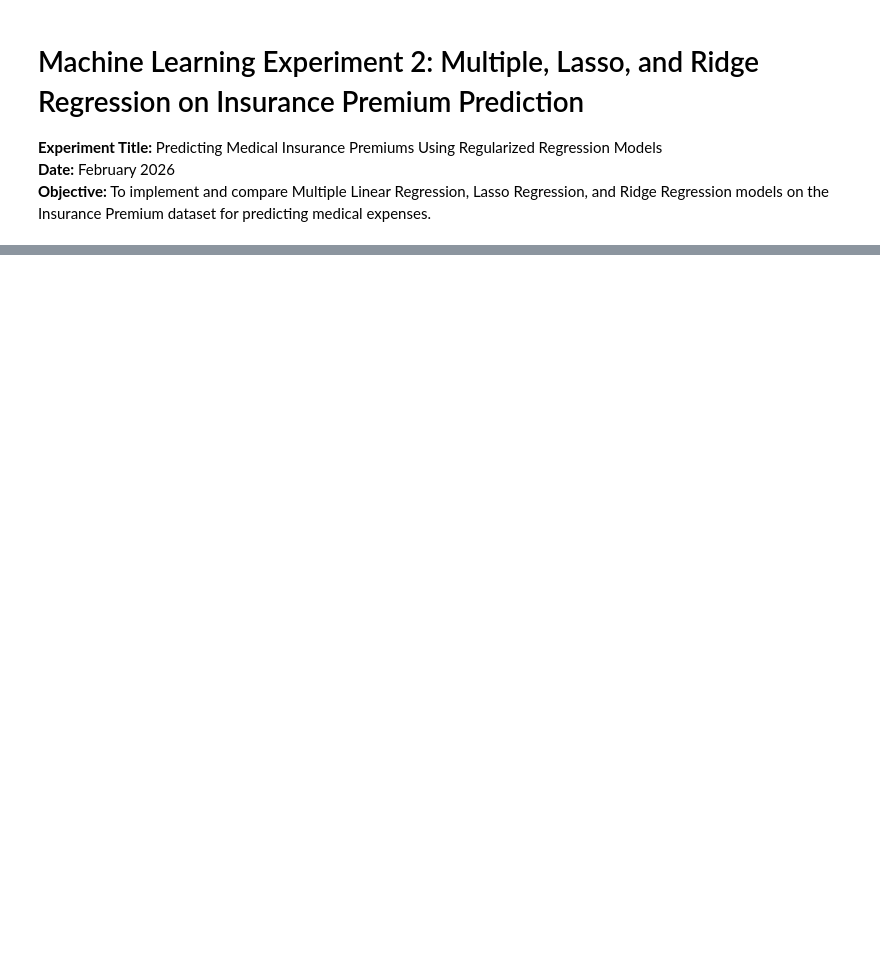
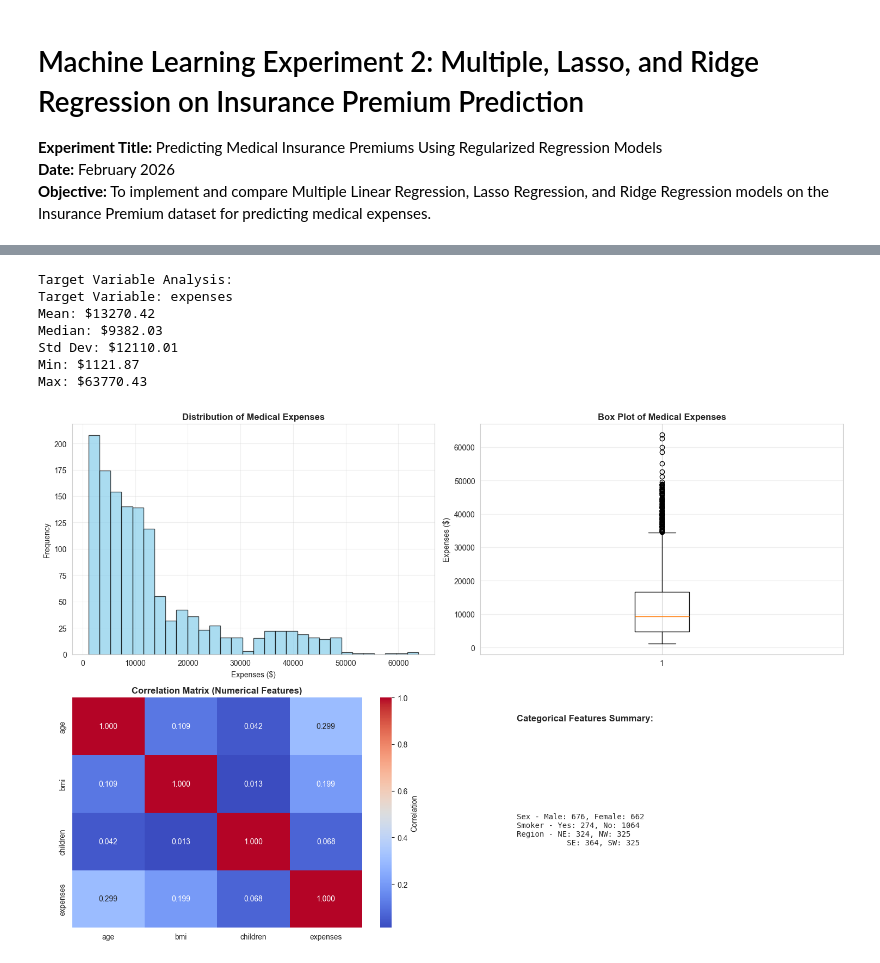
Before and after one commit to WhyAsh5114/MLDL, a Jupyter notebook: Exp2/Exp2.ipynb, the cells around one changed output, grey strips where cells are left out. Saved outputs shown, nothing was run; the diff lists cells and outputs as text; code cells hidden in the pictures; blank space fills up the shorter version.

```diff
--- a/Exp2/Exp2.ipynb
+++ b/Exp2/Exp2.ipynb
@@ -869,0 +122,57 @@ sns.set_style('whitegrid')
+# %%
+if df is not None:
+    # Target variable analysis
+    print("Target Variable Analysis:")
+    print(f"Target Variable: expenses")
+    print(f"Mean: ${df['expenses'].mean():.2f}")
+    print(f"Median: ${df['expenses'].median():.2f}")
+    print(f"Std Dev: ${df['expenses'].std():.2f}")
+    print(f"Min: ${df['expenses'].min():.2f}")
+    print(f"Max: ${df['expenses'].max():.2f}")
+
+    # Visualize target distribution and correlations
+    fig, axes = plt.subplots(2, 2, figsize=(15, 10))
+
+    # Histogram
+    axes[0, 0].hist(df['expenses'], bins=30, edgecolor='black', alpha=0.7, color='skyblue')
+    axes[0, 0].set_title('Distribution of Medical Expenses', fontweight='bold', fontsize=12)
+    axes[0, 0].set_xlabel('Expenses ($)')
+    axes[0, 0].set_ylabel('Frequency')
+    axes[0, 0].grid(True, alpha=0.3)
+
+    # Box plot
+    axes[0, 1].boxplot(df['expenses'], vert=True)
+    axes[0, 1].set_title('Box Plot of Medical Expenses', fontweight='bold', fontsize=12)
+    axes[0, 1].set_ylabel('Expenses ($)')
+    axes[0, 1].grid(True, alpha=0.3, axis='y')
+
+    # Correlation heatmap
+    correlation_data = df[['age', 'bmi', 'children', 'expenses']].corr()
+    sns.heatmap(correlation_data, annot=True, fmt='.3f', cmap='coolwarm', ax=axes[1, 0], cbar_kws={'label': 'Correlation'})
+    axes[1, 0].set_title('Correlation Matrix (Numerical Features)', fontweight='bold', fontsize=12)
+
+    # Categorical features distribution
+    categorical_features = df[['sex', 'smoker', 'region']].apply(pd.Series.value_counts)
+    axes[1, 1].axis('off')
+    axes[1, 1].text(0.1, 0.9, 'Categorical Features Summary:', fontsize=12, fontweight='bold', transform=axes[1, 1].transAxes)
+    summary_text = f"Sex - Male: {df['sex'].value_counts().get('male', 0)}, Female: {df['sex'].value_counts().get('female', 0)}\n"
+    summary_text += f"Smoker - Yes: {df['smoker'].value_counts().get('yes', 0)}, No: {df['smoker'].value_counts().get('no', 0)}\n"
+    summary_text += f"Region - NE: {(df['region']=='northeast').sum()}, NW: {(df['region']=='northwest').sum()}\n"
+    summary_text += f"           SE: {(df['region']=='southeast').sum()}, SW: {(df['region']=='southwest').sum()}"
+    axes[1, 1].text(0.1, 0.5, summary_text, fontsize=10, transform=axes[1, 1].transAxes, verticalalignment='top', family='monospace')
+
+    plt.tight_layout()
+    plt.show()
+else:
+    print("⚠️  Dataset not loaded. Please download 'insurance.csv' from:")
+    print("https://www.kaggle.com/datasets/noordeen/insurance-premium-prediction/data")
+    print("Place it in the same directory as this notebook to run the analysis.")
+# %% [output]
+Target Variable Analysis:
+Target Variable: expenses
+Mean: $13270.42
+Median: $9382.03
+Std Dev: $12110.01
+Min: $1121.87
+Max: $63770.43
+[figure, added]
```
Also changed, not shown: parts of 61 cells of this notebook, 3 other files.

══════════

WORK TASK =
When you print the records above, keep them exact and leave out the pictures.

SOLUTION =
Before and after one commit to WhyAsh5114/MLDL, a Jupyter notebook: Exp2/Exp2.ipynb, the cells around one changed output, grey strips where cells are left out. Saved outputs shown, nothing was run; the diff lists cells and outputs as text; code cells hidden in the pictures; blank space fills up the shorter version.

```diff
--- a/Exp2/Exp2.ipynb
+++ b/Exp2/Exp2.ipynb
@@ -869,0 +122,57 @@ sns.set_style('whitegrid')
+# %%
+if df is not None:
+    # Target variable analysis
+    print("Target Variable Analysis:")
+    print(f"Target Variable: expenses")
+    print(f"Mean: ${df['expenses'].mean():.2f}")
+    print(f"Median: ${df['expenses'].median():.2f}")
+    print(f"Std Dev: ${df['expenses'].std():.2f}")
+    print(f"Min: ${df['expenses'].min():.2f}")
+    print(f"Max: ${df['expenses'].max():.2f}")
+
+    # Visualize target distribution and correlations
+    fig, axes = plt.subplots(2, 2, figsize=(15, 10))
+
+    # Histogram
+    axes[0, 0].hist(df['expenses'], bins=30, edgecolor='black', alpha=0.7, color='skyblue')
+    axes[0, 0].set_title('Distribution of Medical Expenses', fontweight='bold', fontsize=12)
+    axes[0, 0].set_xlabel('Expenses ($)')
+    axes[0, 0].set_ylabel('Frequency')
+    axes[0, 0].grid(True, alpha=0.3)
+
+    # Box plot
+    axes[0, 1].boxplot(df['expenses'], vert=True)
+    axes[0, 1].set_title('Box Plot of Medical Expenses', fontweight='bold', fontsize=12)
+    axes[0, 1].set_ylabel('Expenses ($)')
+    axes[0, 1].grid(True, alpha=0.3, axis='y')
+
+    # Correlation heatmap
+    correlation_data = df[['age', 'bmi', 'children', 'expenses']].corr()
+    sns.heatmap(correlation_data, annot=True, fmt='.3f', cmap='coolwarm', ax=axes[1, 0], cbar_kws={'label': 'Correlation'})
+    axes[1, 0].set_title('Correlation Matrix (Numerical Features)', fontweight='bold', fontsize=12)
+
+    # Categorical features distribution
+    categorical_features = df[['sex', 'smoker', 'region']].apply(pd.Series.value_counts)
+    axes[1, 1].axis('off')
+    axes[1, 1].text(0.1, 0.9, 'Categorical Features Summary:', fontsize=12, fontweight='bold', transform=axes[1, 1].transAxes)
+    summary_text = f"Sex - Male: {df['sex'].value_counts().get('male', 0)}, Female: {df['sex'].value_counts().get('female', 0)}\n"
+    summary_text += f"Smoker - Yes: {df['smoker'].value_counts().get('yes', 0)}, No: {df['smoker'].value_counts().get('no', 0)}\n"
+    summary_text += f"Region - NE: {(df['region']=='northeast').sum()}, NW: {(df['region']=='northwest').sum()}\n"
+    summary_text += f"           SE: {(df['region']=='southeast').sum()}, SW: {(df['region']=='southwest').sum()}"
+    axes[1, 1].text(0.1, 0.5, summary_text, fontsize=10, transform=axes[1, 1].transAxes, verticalalignment='top', family='monospace')
+
+    plt.tight_layout()
+    plt.show()
+else:
+    print("⚠️  Dataset not loaded. Please download 'insurance.csv' from:")
+    print("https://www.kaggle.com/datasets/noordeen/insurance-premium-prediction/data")
+    print("Place it in the same directory as this notebook to run the analysis.")
+# %% [output]
+Target Variable Analysis:
+Target Variable: expenses
+Mean: $13270.42
+Median: $9382.03
+Std Dev: $12110.01
+Min: $1121.87
+Max: $63770.43
+[figure, added]
```
Also changed, not shown: parts of 61 cells of this notebook, 3 other files.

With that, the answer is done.